This leaves plenty of room for those longer approach shots to land short and bounce or roll onto the green, with the uphill slope to the green slowing the shots down so that they may stop on the putting surface.
This is why hitting an approach shot bending from right to left is such an integral part of the design of the hole. If one is approaching the green from a great distance, the shot need not fly all the way to the hole to have a chance to get close to the hole. Instead, a hybrid or long iron can bounce and feed toward the middle or back of the green.
The green slopes much like that of a traditional Redan green, sloping from the front right high point diagonally to the low spot the green in the back left area. There are small shelves that provide relatively flat surfaces along in each third of the green, but otherwise the slope of the green is drastic.
Any shot other than perhaps a well struck wedge that is played to the middle of the green will likely feed either to the closely mown area behind the green or remain on the surface but trickle to the back left corner.
Though more subtle than the containment mounds that encircle the green from the left, right, and rear sides, bumps and dips and tiny moguls in the approach area short of the green add a degree of difficulty for the short hitter hoping to get up and down. There is a false front element to the intersection of the green and the fairway approach, in that the green is actually a foot or two higher than the fairway.
The long flat bunker left of the green and the length of the approach is a particularly heinous feature of the hole because unless one is hole high near the green, it creates the possibility of perhaps the most feared, most troublesome shot in golf: the long bunker shot.
The bunker is shallow and flat and easily escapable, but it directs play to the right nonetheless. It’s partially blind from the left side of the fairway, but once one is aware of it, it is a massive deterrent to taking a very aggressive line to the center or left side of the green.
Mirroring the false front characteristic of the front of the green, there is a steep drop in the last few feet of the putting surface on the back of the green, giving way to the aforementioned closely mown collection area.
From which these low spots adjacent to the green, there are no good options, as the transition is almost too steep to putt with any speed control, too close to flop or high pitch shot, and a running chip might hung up on the slope if not perfectly executed.
The fourth hole is a hard hole that lacks the unfairness element that many difficult, long par four holes possess. Played from the appropriate set of tees, it is a green that good player should reach in two shots and even the shortest players should reach in three shots.
Once the strategy reveals itself, it becomes a simpler, if not easier hole.

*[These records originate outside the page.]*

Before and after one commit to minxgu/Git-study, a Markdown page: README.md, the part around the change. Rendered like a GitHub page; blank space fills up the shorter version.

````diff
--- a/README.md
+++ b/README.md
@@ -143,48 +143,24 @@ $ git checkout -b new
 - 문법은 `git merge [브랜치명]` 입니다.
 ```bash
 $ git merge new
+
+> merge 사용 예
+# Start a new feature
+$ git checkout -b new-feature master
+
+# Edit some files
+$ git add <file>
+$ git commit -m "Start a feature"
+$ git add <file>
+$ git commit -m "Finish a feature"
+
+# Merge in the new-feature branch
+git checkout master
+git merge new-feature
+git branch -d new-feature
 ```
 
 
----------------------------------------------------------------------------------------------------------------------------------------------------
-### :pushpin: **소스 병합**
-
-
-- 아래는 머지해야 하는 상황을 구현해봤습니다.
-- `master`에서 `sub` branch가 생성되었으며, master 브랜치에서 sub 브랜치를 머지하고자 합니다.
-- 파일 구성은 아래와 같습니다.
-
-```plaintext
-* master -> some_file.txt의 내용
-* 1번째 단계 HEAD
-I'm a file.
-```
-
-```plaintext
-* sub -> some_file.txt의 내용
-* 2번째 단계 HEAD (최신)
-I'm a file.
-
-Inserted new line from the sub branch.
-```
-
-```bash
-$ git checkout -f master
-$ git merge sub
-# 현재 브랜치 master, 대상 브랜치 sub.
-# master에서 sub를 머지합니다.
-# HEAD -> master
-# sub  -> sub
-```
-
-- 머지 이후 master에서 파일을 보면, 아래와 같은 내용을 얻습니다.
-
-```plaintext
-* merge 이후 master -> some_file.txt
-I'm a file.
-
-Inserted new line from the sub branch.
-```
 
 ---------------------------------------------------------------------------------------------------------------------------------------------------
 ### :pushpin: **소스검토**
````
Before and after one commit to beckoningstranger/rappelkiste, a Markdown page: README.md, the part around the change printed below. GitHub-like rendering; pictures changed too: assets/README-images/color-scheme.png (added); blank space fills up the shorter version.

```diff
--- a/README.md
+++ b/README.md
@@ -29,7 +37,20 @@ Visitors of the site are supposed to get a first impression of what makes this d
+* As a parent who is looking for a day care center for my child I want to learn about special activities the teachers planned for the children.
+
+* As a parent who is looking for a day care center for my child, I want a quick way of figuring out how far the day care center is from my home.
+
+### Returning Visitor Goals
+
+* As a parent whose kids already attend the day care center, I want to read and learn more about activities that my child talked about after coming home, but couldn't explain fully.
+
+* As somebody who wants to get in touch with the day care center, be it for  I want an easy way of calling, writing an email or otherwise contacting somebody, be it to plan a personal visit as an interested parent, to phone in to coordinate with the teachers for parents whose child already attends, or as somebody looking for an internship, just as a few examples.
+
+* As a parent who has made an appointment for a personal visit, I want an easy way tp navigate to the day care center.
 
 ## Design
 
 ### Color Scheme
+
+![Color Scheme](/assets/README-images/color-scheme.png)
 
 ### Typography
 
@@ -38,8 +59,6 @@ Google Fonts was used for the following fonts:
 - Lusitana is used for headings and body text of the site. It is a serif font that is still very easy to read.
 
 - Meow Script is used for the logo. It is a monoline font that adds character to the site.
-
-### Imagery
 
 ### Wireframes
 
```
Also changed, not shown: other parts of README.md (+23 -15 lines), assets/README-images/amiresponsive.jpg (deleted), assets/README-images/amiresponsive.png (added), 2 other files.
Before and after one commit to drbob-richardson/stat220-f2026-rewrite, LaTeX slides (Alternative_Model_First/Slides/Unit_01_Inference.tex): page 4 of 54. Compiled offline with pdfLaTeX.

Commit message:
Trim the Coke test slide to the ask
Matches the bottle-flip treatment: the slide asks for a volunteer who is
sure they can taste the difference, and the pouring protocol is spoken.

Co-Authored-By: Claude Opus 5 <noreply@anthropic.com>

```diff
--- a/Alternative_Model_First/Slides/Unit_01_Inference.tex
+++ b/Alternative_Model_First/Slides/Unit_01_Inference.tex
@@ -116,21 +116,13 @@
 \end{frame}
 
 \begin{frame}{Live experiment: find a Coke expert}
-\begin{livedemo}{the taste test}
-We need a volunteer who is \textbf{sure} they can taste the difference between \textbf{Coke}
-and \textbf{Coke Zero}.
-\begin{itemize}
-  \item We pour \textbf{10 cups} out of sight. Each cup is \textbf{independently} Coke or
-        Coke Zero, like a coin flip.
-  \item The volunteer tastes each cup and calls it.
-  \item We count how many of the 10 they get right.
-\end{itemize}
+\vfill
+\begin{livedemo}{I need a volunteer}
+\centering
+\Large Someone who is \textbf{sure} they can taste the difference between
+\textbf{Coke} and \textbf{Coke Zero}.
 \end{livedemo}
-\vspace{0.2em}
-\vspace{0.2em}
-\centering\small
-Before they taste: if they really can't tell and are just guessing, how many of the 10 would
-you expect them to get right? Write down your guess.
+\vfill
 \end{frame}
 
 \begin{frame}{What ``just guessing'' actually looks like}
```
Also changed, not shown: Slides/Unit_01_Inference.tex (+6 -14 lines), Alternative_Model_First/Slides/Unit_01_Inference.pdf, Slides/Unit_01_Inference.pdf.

The hole is shaped in sort of an S-curve, so the aggressive strategy is to get as close to the drainage basin on the right without leaving the fairway, which is challenging enough without the pesky predominant wind pushing a shot towards the basin.
Anecdotally, experienced players claim that it is easier to make a four on the third hole (a par five) than it is to make a four on the fourth hole (a par four). On days when there is any wind at all out of the west, those assessments are likely correct.